Judy’s passion for cooking began with helping her grandmother make raisin oatmeal for breakfast. From there she earned her first food service job at 15, was accepted to the world famous Culinary Institute of America at 18 (where she graduated second in her class), and went on to the Fachschule Richemont in Switzerland where she focused on pastry arts and baking. But after learning that the quality of a croissant directly varies with how much butter it has, Judy sought to challenge herself by coming up with recipes that were as healthy as they were tasty.

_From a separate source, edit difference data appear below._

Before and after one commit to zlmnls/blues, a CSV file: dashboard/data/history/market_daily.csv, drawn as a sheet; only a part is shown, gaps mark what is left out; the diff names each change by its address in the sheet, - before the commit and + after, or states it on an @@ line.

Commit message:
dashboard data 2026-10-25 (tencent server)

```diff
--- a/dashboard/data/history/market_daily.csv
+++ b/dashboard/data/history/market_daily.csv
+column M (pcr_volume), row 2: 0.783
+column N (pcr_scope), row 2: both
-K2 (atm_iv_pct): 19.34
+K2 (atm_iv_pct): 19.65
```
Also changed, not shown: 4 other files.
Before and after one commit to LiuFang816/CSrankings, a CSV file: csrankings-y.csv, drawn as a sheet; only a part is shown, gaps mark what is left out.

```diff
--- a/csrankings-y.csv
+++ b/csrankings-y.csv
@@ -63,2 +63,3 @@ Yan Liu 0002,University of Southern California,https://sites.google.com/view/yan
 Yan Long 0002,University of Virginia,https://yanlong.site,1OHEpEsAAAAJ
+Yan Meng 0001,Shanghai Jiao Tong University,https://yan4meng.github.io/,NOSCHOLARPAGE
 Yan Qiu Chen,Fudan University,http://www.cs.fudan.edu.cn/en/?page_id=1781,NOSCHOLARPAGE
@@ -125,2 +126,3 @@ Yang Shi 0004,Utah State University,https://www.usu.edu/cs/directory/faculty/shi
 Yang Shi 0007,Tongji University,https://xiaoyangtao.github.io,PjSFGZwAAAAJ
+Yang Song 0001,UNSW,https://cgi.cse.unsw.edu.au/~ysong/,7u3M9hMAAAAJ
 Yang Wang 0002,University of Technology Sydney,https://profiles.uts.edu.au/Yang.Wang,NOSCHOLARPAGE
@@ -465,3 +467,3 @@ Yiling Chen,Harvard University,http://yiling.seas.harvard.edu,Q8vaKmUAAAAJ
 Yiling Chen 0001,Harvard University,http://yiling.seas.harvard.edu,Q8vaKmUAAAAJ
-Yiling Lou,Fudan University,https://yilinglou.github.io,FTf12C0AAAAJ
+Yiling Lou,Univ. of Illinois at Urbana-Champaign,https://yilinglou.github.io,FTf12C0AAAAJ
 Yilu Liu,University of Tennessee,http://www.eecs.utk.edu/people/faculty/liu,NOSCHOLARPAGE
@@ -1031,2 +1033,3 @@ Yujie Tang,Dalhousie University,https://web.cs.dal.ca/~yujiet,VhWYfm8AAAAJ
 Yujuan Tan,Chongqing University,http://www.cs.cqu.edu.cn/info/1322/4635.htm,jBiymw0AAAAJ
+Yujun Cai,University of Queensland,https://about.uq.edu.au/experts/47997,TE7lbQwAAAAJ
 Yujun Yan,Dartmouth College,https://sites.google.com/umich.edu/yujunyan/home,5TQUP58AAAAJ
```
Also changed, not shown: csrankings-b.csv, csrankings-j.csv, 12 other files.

Judy received The Culinary Institute of America’s Pro Chef II certification, the American Culinary Federation Bronze Medal, Gold Medal, and ACF Chef of the Year. Her enthusiasm for eating nutritiously and deliciously leads her to constantly innovate and use the latest in nutritional science to guide her creativity, from putting new twists on fajitas to adapting Italian brownies to include ingredients like toasted nuts and cooked honey. Judy’s publishing company, Food and Health Communications, is dedicated to her vision that everyone can make food that tastes as good as it is for you.